With respect to your concern about calls not being responded to, my assumption is you were referring to “Dropped Calls” which are CFS that for one reason or another were not dispatched. That information is readily available via the CAD/RMS system so all you have to do is ask for that data and you should be able to get it quickly, once you receive the data it has to be analyzed as to type of call, call priority, and staffing level at the time of the call. The image above gives you some idea of where CFS originate, and whether or not they are ultimately dispatched.
I thought some of the questions asked by the City Council members were good, but unfortunately, they didn’t ask enough and hopefully they will before any budget decisions are made regarding SPD staffing.
One of the funnier questions I thought was when Freesmeyer was trying to sell his 12-hour shit strategy. Council President Stuckart interrupted, turned to Craig Meidl and Major King and asked, “We have to negotiate a change in shift…right?” The answer of course is yes. I don’t know for sure if the Guild is looking to change to 12-hour shifts, but as a heads up to Council President Stuckart and the rest of the City Council, here is where Mr. Freesmeyer’s work sometimes ends up.
Another funny thing that happened during Mr. Freesmeyer’s presentation was his emphasis on the inability of SPD to capture the time it takes to write a report, now I found this quite odd considering the amount of money we citizens have spent on equipping the entire SPD with Laptops to do their report writing and improve their efficiency and pro-active time.
Who would have guessed that those Laptops with all that software would NOT capture and identify usage data…oh well?
As would have been expected the conversation regarding the dangers of doing reports in the field on a Laptop were emphasized by Mr. Freesmeyer and some of the cop folks present.
Another funny thing was when Freesmeyer tried to tell the City Council Members how time consuming it is to take a Fraud Report by an officer in the field, citing all the social media stuff like Facebook, Identity Theft etcetera. The truth is Patrol Cops don’t take extensive reports on Fraud Cases in any mid to large Department, they take a basic report with just the names and the known facts, and a Detective does the follow-up. Of course, in Spokane SPD doesn’t do a whole lot of Fraud Investigation anyway.
Okay Followers and Councilmembers yes, like I told some of you I knew what would be coming from Mr. Freesmeyer, but it wasn’t any kind of wizardry on my part, just a matter of experience, reading all of his previous analyses, tracking the changes, noting the boilerplate and graphics utilization, and developing a probability matrix…no big deal!

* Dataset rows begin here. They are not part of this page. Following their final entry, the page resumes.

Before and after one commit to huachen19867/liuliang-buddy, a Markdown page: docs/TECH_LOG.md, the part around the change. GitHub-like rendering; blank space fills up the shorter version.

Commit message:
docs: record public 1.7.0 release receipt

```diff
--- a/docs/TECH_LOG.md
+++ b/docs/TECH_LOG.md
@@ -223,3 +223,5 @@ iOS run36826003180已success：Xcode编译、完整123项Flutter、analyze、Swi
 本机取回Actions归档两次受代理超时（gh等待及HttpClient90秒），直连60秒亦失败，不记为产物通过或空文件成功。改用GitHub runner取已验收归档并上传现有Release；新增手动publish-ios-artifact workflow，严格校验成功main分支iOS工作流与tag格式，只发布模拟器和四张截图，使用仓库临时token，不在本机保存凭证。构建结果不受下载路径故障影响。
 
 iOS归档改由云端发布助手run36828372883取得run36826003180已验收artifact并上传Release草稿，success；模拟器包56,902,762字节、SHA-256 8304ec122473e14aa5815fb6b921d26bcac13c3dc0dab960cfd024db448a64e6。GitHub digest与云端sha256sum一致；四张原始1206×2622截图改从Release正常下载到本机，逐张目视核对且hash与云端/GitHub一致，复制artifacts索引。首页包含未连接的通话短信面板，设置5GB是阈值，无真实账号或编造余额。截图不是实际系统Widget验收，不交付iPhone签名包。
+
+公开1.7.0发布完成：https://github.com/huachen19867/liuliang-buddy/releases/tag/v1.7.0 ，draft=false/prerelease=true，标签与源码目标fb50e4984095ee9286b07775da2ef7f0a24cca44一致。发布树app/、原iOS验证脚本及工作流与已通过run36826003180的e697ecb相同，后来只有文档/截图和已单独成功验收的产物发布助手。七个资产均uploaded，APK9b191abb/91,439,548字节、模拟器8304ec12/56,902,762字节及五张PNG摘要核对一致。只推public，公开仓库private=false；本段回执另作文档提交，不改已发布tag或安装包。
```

I should note that at the end of the meeting Council President Stuckart suggested I talk to Mr. Freesmeyer, which I tried to do, but for some reason he was in a hurry to catch a plane…maybe next time?